▸ Goal of the exercise:
Filter by the string "borderRadius": return the lines of the material that contain it.

** Opening Supplied entries block **

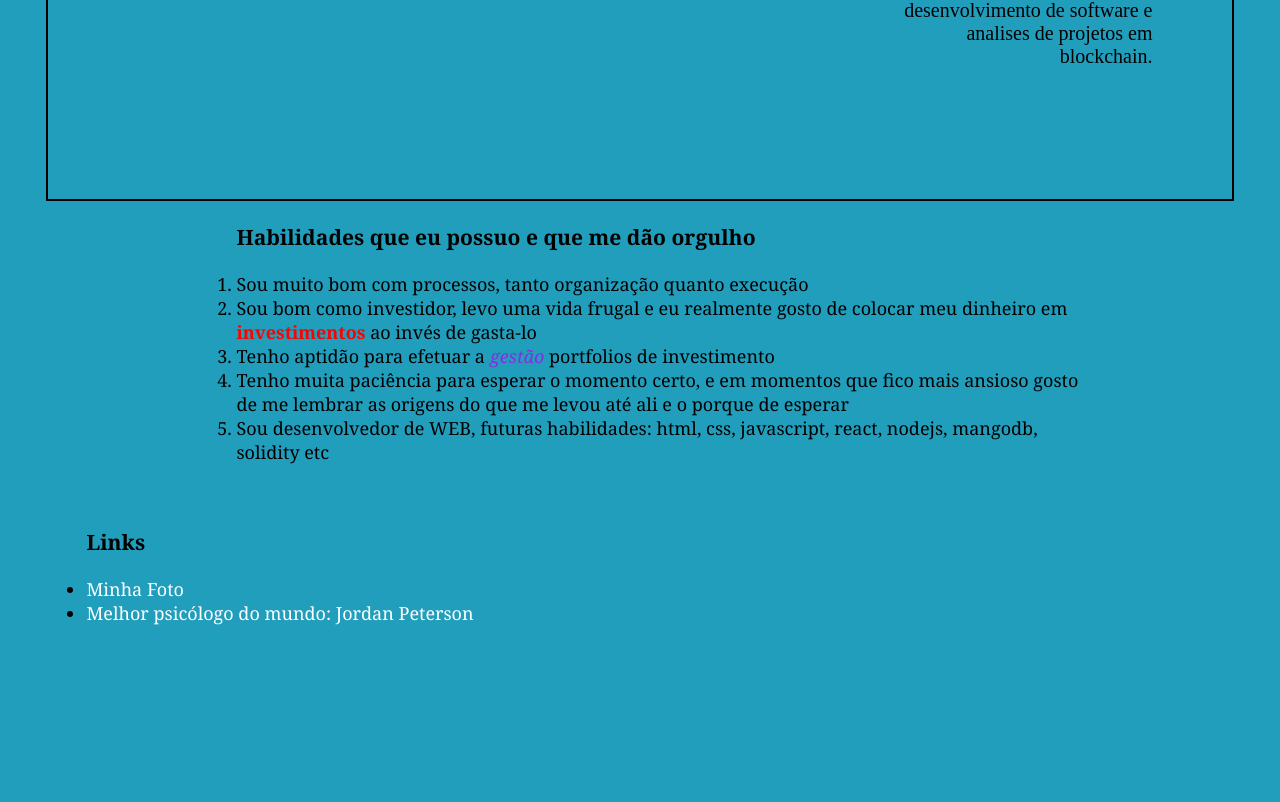
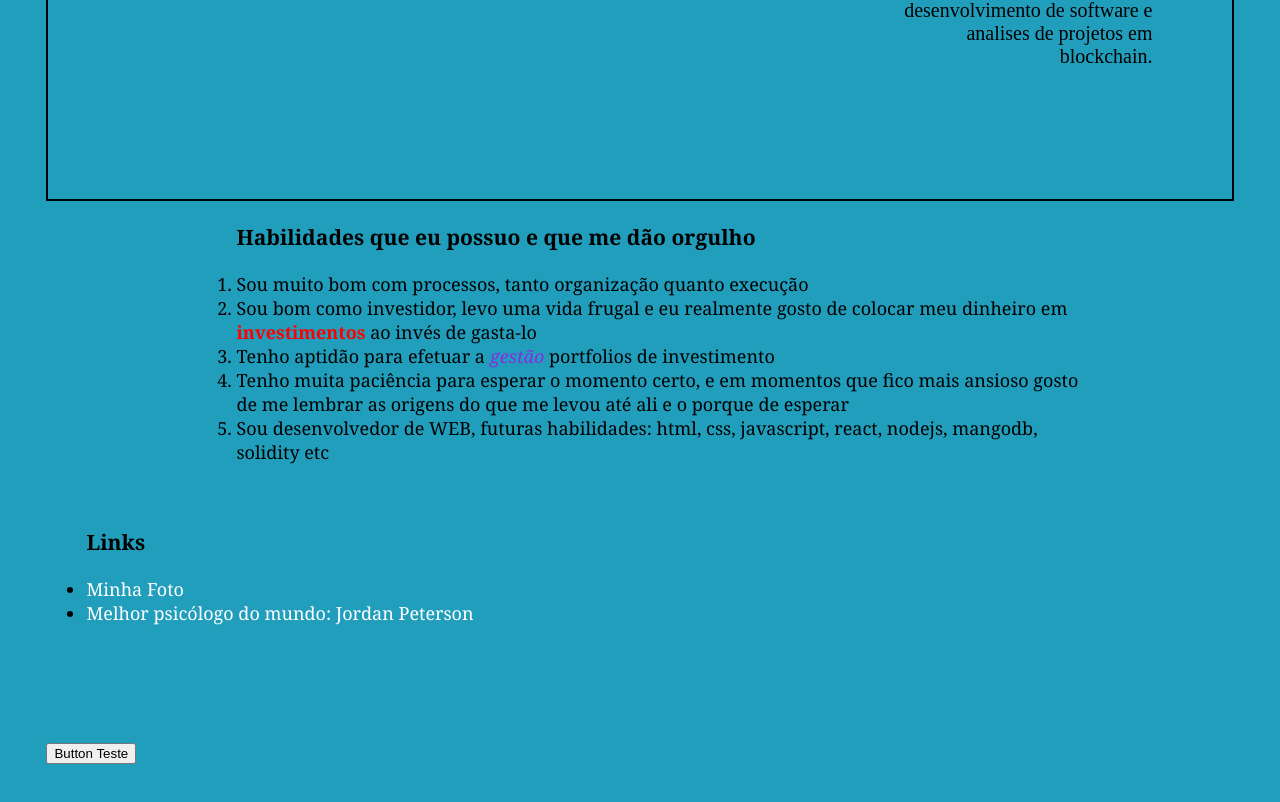
Before and after one commit to LuzBernardo/LuzBernardo.github.io, a plain HTML site: page index.html in a window 1280 px wide. Shown: the part 818-1620 px from the top of the page. Drawn offline with Linux system fonts and the light colour scheme.

Commit message:
teste de update no site acrescentando um botao

```diff
--- a/index.html
+++ b/index.html
@@ -64,6 +64,9 @@
     <br>
     <br>
     <br>
+    <button
+    type="button"
+    >Button Teste</button>
     <script type="application/javascript" src= "https://api.inngage.com.br/v1/webpush/js/inngage.js"></script>
   </body>
 </html>
```
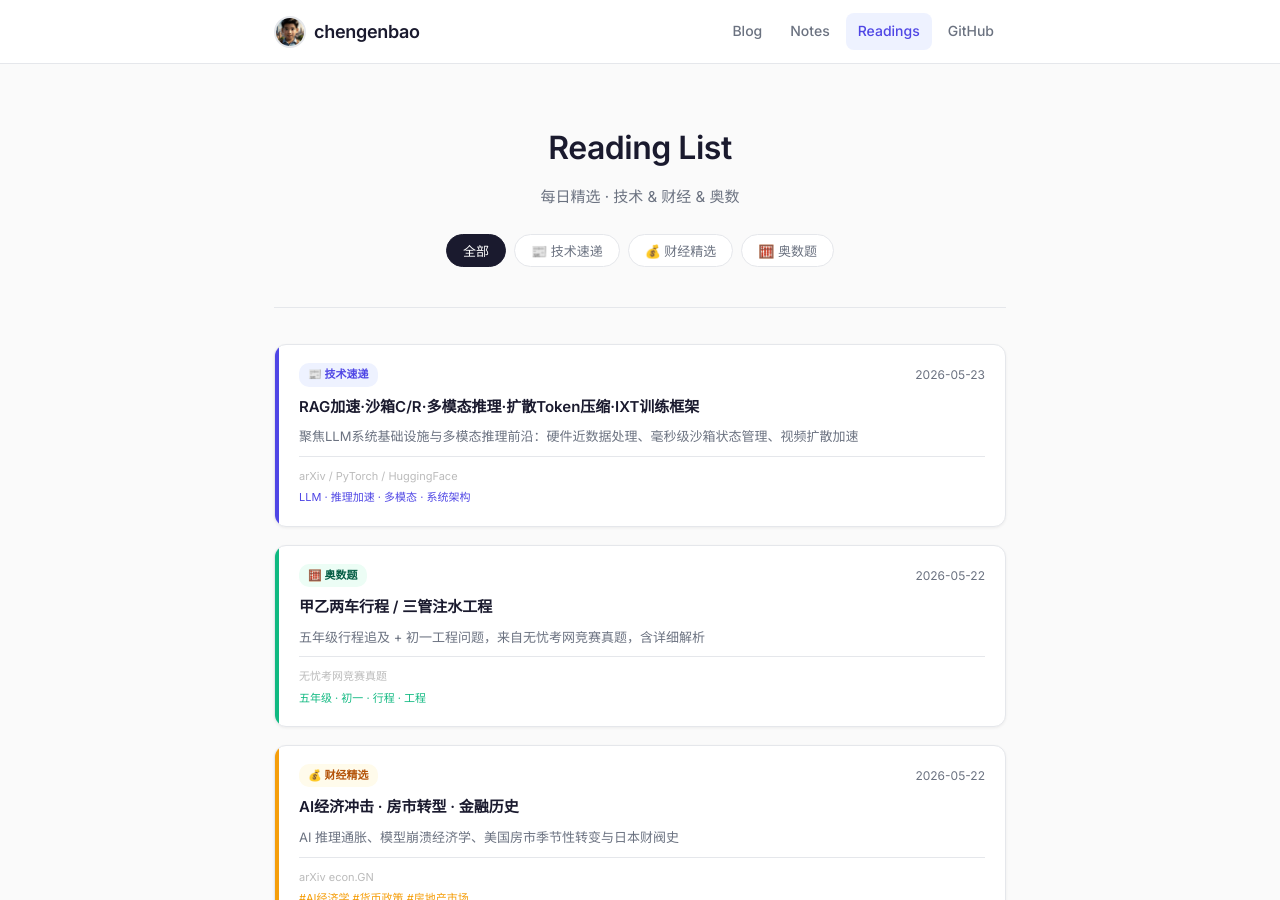
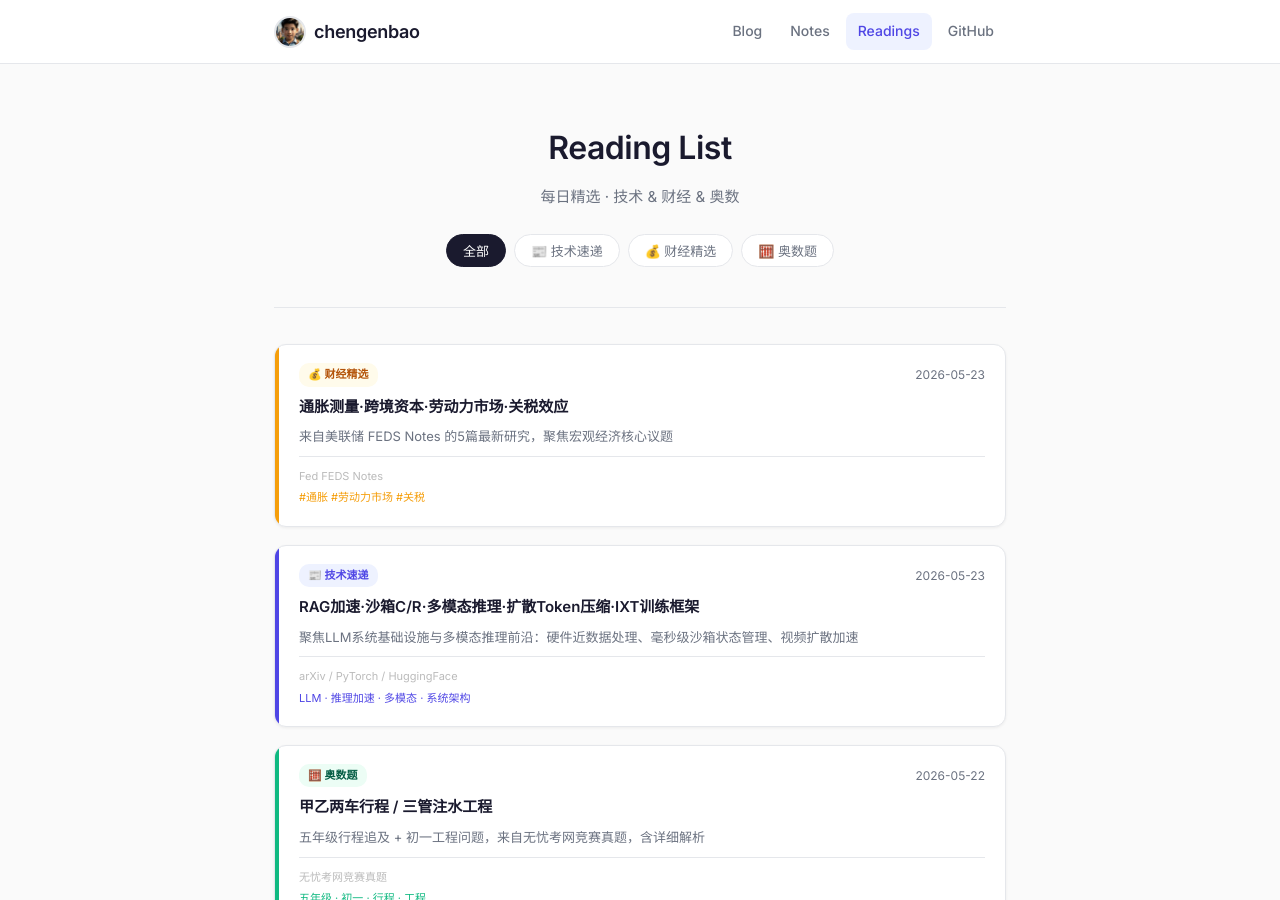
Before and after one commit to chengenbao/chengenbao.github.io, a Jekyll site: the page built from reading-list/index.md, in a window 1280 px wide and 900 px high. Built offline with Jekyll 4.4.1, drawn with Linux system fonts in a browser that asks for light colours.

Commit message:
update index: add finance card 2026-05-23

```diff
--- a/reading-list/index.md
+++ b/reading-list/index.md
@@ -18,6 +18,21 @@ permalink: /reading-list/
   </div>
 
   <div class="rl-grid">
+<a class="rl-card finance" href="/reading-list/2026-05-23-finance-daily/">
+  <div class="rl-accent"></div>
+  <div class="rl-body">
+    <div class="rl-top">
+      <span class="rl-badge finance">💰 财经精选</span>
+      <time>2026-05-23</time>
+    </div>
+    <h2>通胀测量·跨境资本·劳动力市场·关税效应</h2>
+    <p>来自美联储 FEDS Notes 的5篇最新研究，聚焦宏观经济核心议题</p>
+    <div class="rl-meta">
+      <span class="rl-source">Fed FEDS Notes</span>
+      <span class="rl-tags">#通胀 #劳动力市场 #关税</span>
+    </div>
+  </div>
+</a>
 <a class="rl-card tech" href="/reading-list/2026-05-23-tech-daily/">
   <div class="rl-accent"></div>
   <div class="rl-body">
```
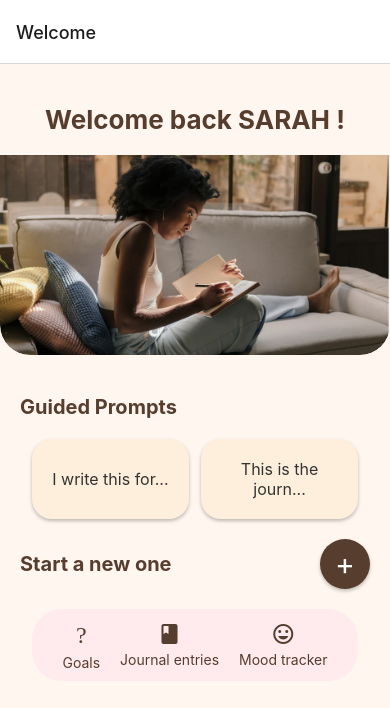
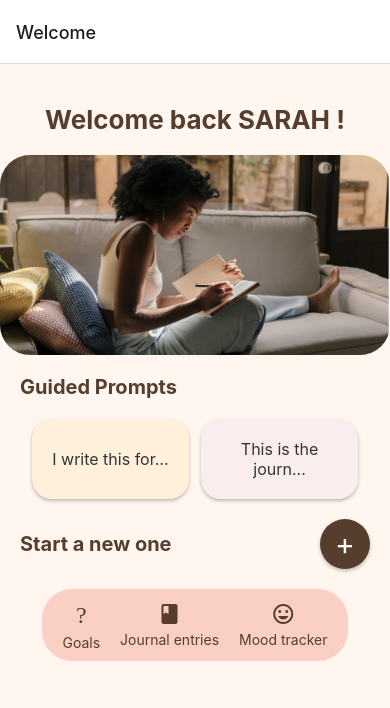
Before and after one commit to Irisvella/SOEN-357-Journaling-App, a React Native app in the folder Journal/: screen /WelcomePage in a window 390 px wide. Shown: the top 708 px of the page. Built offline with nearby package versions, Linux system fonts and the light colour scheme.

Commit message:
update welcome

```diff
--- a/Journal/app.json
+++ b/Journal/app.json
@@ -25,6 +25,9 @@
     },
     "web": {
       "favicon": "./assets/favicon.png"
-    }
+    },
+    "plugins": [
+      "expo-font"
+    ]
   }
 }
--- a/Journal/package.json
+++ b/Journal/package.json
@@ -35,7 +35,8 @@
     "shadcn-ui": "^0.8.0",
     "tailwind-merge": "^2.2.2",
     "tailwindcss-animate": "^1.0.7",
-    "typescript": "^5.3.0"
+    "typescript": "^5.3.0",
+    "expo-font": "~11.10.3"
   },
   "devDependencies": {
     "@babel/core": "^7.20.0",
--- a/Journal/src/Screens/WelcomePage.js
+++ b/Journal/src/Screens/WelcomePage.js
@@ -10,6 +10,7 @@ import {
 import Icon from 'react-native-vector-icons/MaterialIcons';
 
 function WelcomePage({ navigation }) {
+
   return (
     <ScrollView style={styles.scrollViewContainer}>
       <View style={styles.container}>
@@ -25,12 +26,12 @@ function WelcomePage({ navigation }) {
         <Text style={styles.sectionTitle}>Guided Prompts</Text>
         <View style={styles.guidedPromptsContainer}>
           {/* Guided prompt box 1 */}
-          <TouchableOpacity style={styles.guidedPromptBox} onPress={() => { /* Handle onPress */ }}>
+          <TouchableOpacity style={styles.guidedPromptBox} onPress={() => navigation.navigate("JournalEntryPageScreen")}>
             <Text style={styles.guidedPromptText}>I write this for...</Text>
           </TouchableOpacity>
 
           {/* Guided prompt box 2 */}
-          <TouchableOpacity style={styles.guidedPromptBox} onPress={() => { /* Handle onPress */ }}>
+          <TouchableOpacity style={styles.guidedPromptBox1} onPress={() => navigation.navigate("JournalEntryPageScreen")}>
             <Text style={styles.guidedPromptText}>This is the journ...</Text>
           </TouchableOpacity>
         </View>
@@ -110,7 +111,7 @@ const styles = StyleSheet.create({
     borderBottomEndRadius: 30,
     borderBottomStartRadius: 30,
     overflow: 'hidden', // Ensures the image corners are also rounded
-    marginBottom: 20, // Space between this section and the next
+    // Space between this section and the next
   },
   welcomeTitle: {
     fontSize: 26,
@@ -124,8 +125,8 @@ const styles = StyleSheet.create({
     // resizeMode: 'cover' might be better if you don't want the image to be scaled disproportionately
     marginTop: 20,
     // If you have an image with rounded corners:
-    borderBottomEndRadius: 30,
-    borderBottomStartRadius: 30,
+    borderTopEndRadius: 30,
+    borderTopStartRadius: 30,
   },
 
   headerbox: {
@@ -145,7 +146,7 @@ const styles = StyleSheet.create({
     marginTop: 20,
   },
   guidedPromptBox: {
-    backgroundColor: '#FEEFDD',
+    backgroundColor: '#FFF0DB',
     borderRadius: 20,
     padding: 20,
     width: '45%', // Using a percentage here to ensure it fits within the container alongside the other box.
@@ -158,10 +159,27 @@ const styles = StyleSheet.create({
     shadowOpacity: 0.25,
     shadowRadius: 3.84,
   },
+
+  guidedPromptBox1:{
+    backgroundColor: '#F9EEED',
+    borderRadius: 20,
+    padding: 20,
+    width: '45%', // Using a percentage here to ensure it fits within the container alongside the other box.
+    alignItems: 'center',
+    justifyContent: 'center',
+    elevation: 5, // Adds elevation for Android
+    // Add shadows for iOS:
+    shadowColor: '#000',
+    shadowOffset: { width: 0, height: 2 },
+    shadowOpacity: 0.25,
+    shadowRadius: 3.84,
+  },
+
   guidedPromptText: {
     color: '#333',
     fontSize: 16,
     textAlign: 'center',
+
   },
   // ... any additional styles .
 
@@ -203,11 +221,11 @@ const styles = StyleSheet.create({
     flexDirection: 'row',
     justifyContent: 'space-between',
     alignItems: 'center',
-    backgroundColor: '#FFEBEE', // Or use the appropriate color for the bar
+    backgroundColor: '#FAD0C5', // Or use the appropriate color for the bar
     borderRadius: 30,
     margin: 20,
     paddingVertical: 10,
-    paddingHorizontal: 20,
+    paddingHorizontal: 10,
   },
   navItem: {
     alignItems: 'center',
```
Also changed, not shown: 1 other file (tests, documents, lock files or other folders).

** Closing Supplied entries block **

▸ Response to the task:
     borderRadius: 20,
+    borderRadius: 20,
     borderRadius: 30,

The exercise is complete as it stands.